Stipe talked about the inspiration behind the book (the merging of analog and digital technology) as well as about one of his earliest heroes: Quasimodo, the hunchback of Notre Dame.
“He was this ostracized outsider that was beloved by me, and probably you, actually,” Stipe told Colbert with a laugh.
Colbert also asked the former R.E.M. frontman what he felt about Donald Trump using the band’s “It’s the End of the World as We Know It (And I Feel Fine)” as a walkout song at rallies. Stipe encouraged the Late Show audience to boo before explaining that, due to licensing issues, the band could only “politely” tell Trump to refrain from using the song.

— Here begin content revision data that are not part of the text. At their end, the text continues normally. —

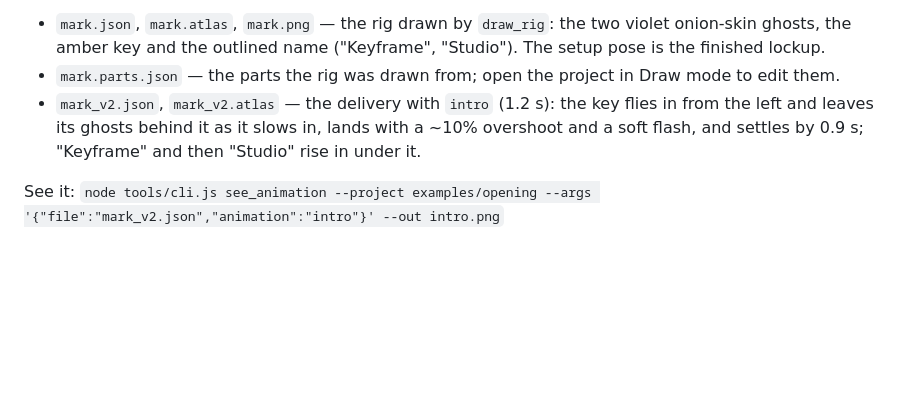
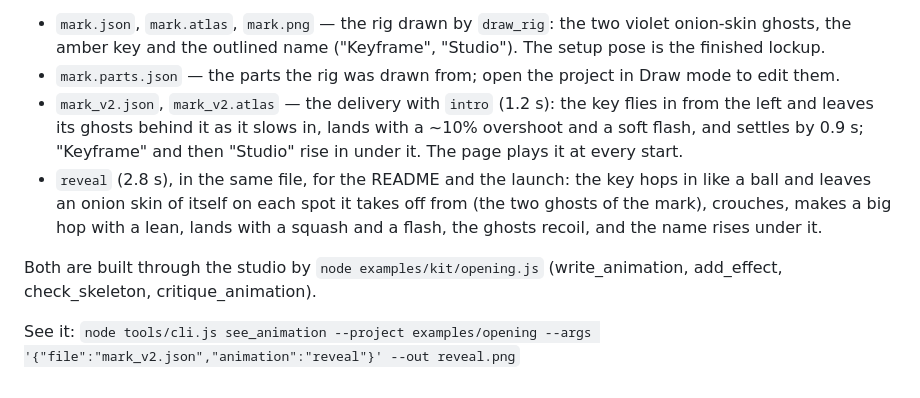
Before and after one commit to Zeatrex01/keyframe, a Markdown page: examples/opening/README.md, the part around the change. Rendered like a GitHub page; blank space fills up the shorter version.

Commit message:
Opening: reveal clip built through the studio; effects survive a rebuild from the base

```diff
--- a/examples/opening/README.md
+++ b/examples/opening/README.md
@@ -11,6 +11,14 @@ motion it shows the still mark instead.
 - `mark.parts.json` — the parts the rig was drawn from; open the project in Draw mode to edit them.
 - `mark_v2.json`, `mark_v2.atlas` — the delivery with `intro` (1.2 s): the key flies in from the
   left and leaves its ghosts behind it as it slows in, lands with a ~10% overshoot and a soft
-  flash, and settles by 0.9 s; "Keyframe" and then "Studio" rise in under it.
+  flash, and settles by 0.9 s; "Keyframe" and then "Studio" rise in under it. The page plays it
+  at every start.
+- `reveal` (2.8 s), in the same file, for the README and the launch: the key hops in like a ball
+  and leaves an onion skin of itself on each spot it takes off from (the two ghosts of the mark),
+  crouches, makes a big hop with a lean, lands with a squash and a flash, the ghosts recoil, and
+  the name rises under it.
 
-See it: `node tools/cli.js see_animation --project examples/opening --args '{"file":"mark_v2.json","animation":"intro"}' --out intro.png`
+Both are built through the studio by `node examples/kit/opening.js` (write_animation, add_effect,
+check_skeleton, critique_animation).
+
+See it: `node tools/cli.js see_animation --project examples/opening --args '{"file":"mark_v2.json","animation":"reveal"}' --out reveal.png`
```
Also changed, not shown: CHANGELOG.md (+3 -0 lines), README.md (+2 -2 lines), docs/brand/intro.gif, 8 other files.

Still, Stipe said, he managed to tell off Trump one time in the late Nineties. While attending a benefit concert at Joe’s Pub in New York, Stipe was sitting in the VIP section when Trump came in and sat down with his date, loudly talking throughout the whole performance. When Stipe’s friend Patti Smith came onstage, he finally turned to Trump and told him to “shut up,” prompting the real estate mogul to leave.